Anyone who responded to the Your Park consultation or followed the Loch Lomond and Trossachs National Park plans for new campsites will recognise this photo of tents pitched on wooden platforms. While this slide from the secret LLTNPA Board Meetings (see here) reveals this was this was a specific proposal for the Ardvorlich Estate it also tells us a lot about how the Park has developed its camping proposals. First it tells us that the people who developed the camping plan did not have a clue about camping. This photo was used for about two years and indeed the original Loch Chon planning application made earlier this summer contained proposals for camping on wooden platforms. Not a single LLTNPA Board Member appears to have questioned this. Even Flamingo Land – which may well, if its allowed to go ahead, develop some sort of camping at Balloch – allows people to camp on grass http://www.flamingoland.co.uk/holiday-resort/accommodation/camping-and-caravanning-guide.html even if that is at £42 a night. The decisions in the original camping plan were taken by people who never camp and failed to engage with those who do.

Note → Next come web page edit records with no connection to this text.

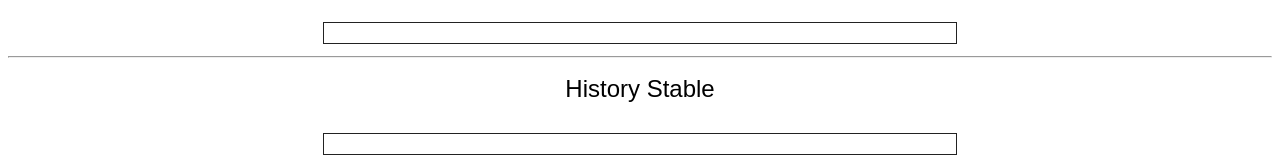
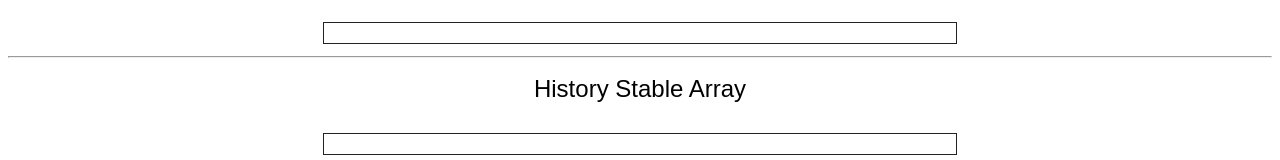
Before and after one commit to icpipeline-framework/hellosnapshot1-pub, a website built with webpack: page src/hellosnapshot1_assets/src/index.html in a window 1280 px wide. Shown: the part 372-532 px from the top of the page. Built offline with nearby package versions, Linux system fonts and the light colour scheme.

Commit message:
updated UI stable array

```diff
--- a/src/hellosnapshot1_assets/src/index.html
+++ b/src/hellosnapshot1_assets/src/index.html
@@ -29,7 +29,7 @@
     <section id="historyBuffer"></section>
     <hr>
     <p id="helloTitle">
-      History Stable
+      History Stable Array
     </p>
     <section id="historyStable"></section>
 </body>
```
Also changed, not shown: 1 other file.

Second, the site plan is interesting because it shows the camping area was to be situated away from the loch shore, and a north facing slope at that.
The illustrative campsite plan, which appears to relate to the Ardvorlich campsite, although this is not stated explicitly, shows this very clearly. Its as if the campsite was designed and located to keep people away from the shore when as everyone knows its the shores where people want to camp (and not lost in the depths of Forest Drive where the Park now wishes to force people to camp). This provides evidence that an unstated aim of the LLTNPA is to use the camping byelaws to remove as much camping from the loch shores as possible.
There are two other interesting slides for the Loch Earn campsite which come from earlier slide shows that year.
This illustration was linked with the photo in the first slide in this post and appears to show the Ardvorlich campsites in profile. Note the flat areas with tents on them which appear to be carved out of the hillside. More hyprocrisy from the LLTNPA that at the same time it was developing this proposal was spinning that campers cause all the significant damage in the National Park.
This slide, from April 2015, is significant because it shows that at that time the Park were proposing not just a campsite but also a permit zone, a total of up to 55 places.
In the camping “strategy” approved by the LLTNPA meeting in October 2016 there is no sign of the Ardvorlich campsite proposal or explanation of why its no longer being considered. Instead its been replaced by a permit zone running more or less along the same area of shore for about 6k.
The permit zone allows for just 38 places compared to the 55 originally envisaged. Yet more evidence of the arbitrary way the LLTNPA takes decisions.
Although the south Loch Earn area is described as a permit area with services, there will be no facilities developed before the start of the camping byelaws. Instead, its listed as one of two proposals under a heading in the strategy “Investment priorities for 2017” .
The extract also shows the Park have not apparently abandoned all ideas of a campsite on south Loch Earn in future. So, I am not sure that the absence of a campsite on platforms in the trees is a sign that the LLTNPA realises this is a daft proposal, its more that they do not have the money to invest at present. And that is significant because my understanding is the Scottish Government has to approve all the Park’s investment plans: this suggests the lack of investment in new campsites, including Loch Earn, comes down to money, austerity and financial cuts.
If the Government does improve investment in facilities next year, that is likely to include toilets as illustrated here in the original proposal for Ardvorlich. At least this looks better than the shipping containers which were approved for Loch Chon but maybe they will be moved here if the Loch Chon campsite turns out to be a flop. What the Park though has not explained is how people in the Loch Earn permit zone are expected to use these toilets: the zone by my reckoning is 6k long – are people meant to drive to them? More evidence that the Park does not have a clue about how to manage visitor pressures. It would be better to distribute the three portaloos behind the screening along the shore at regular intervals rather than have them in one place.
What needs to happen
The Loch Earn proposals show the LLTNPA and Government urgently need to get people with the right expertise involved in the development of a campite plan whether or not the byelaws go ahead.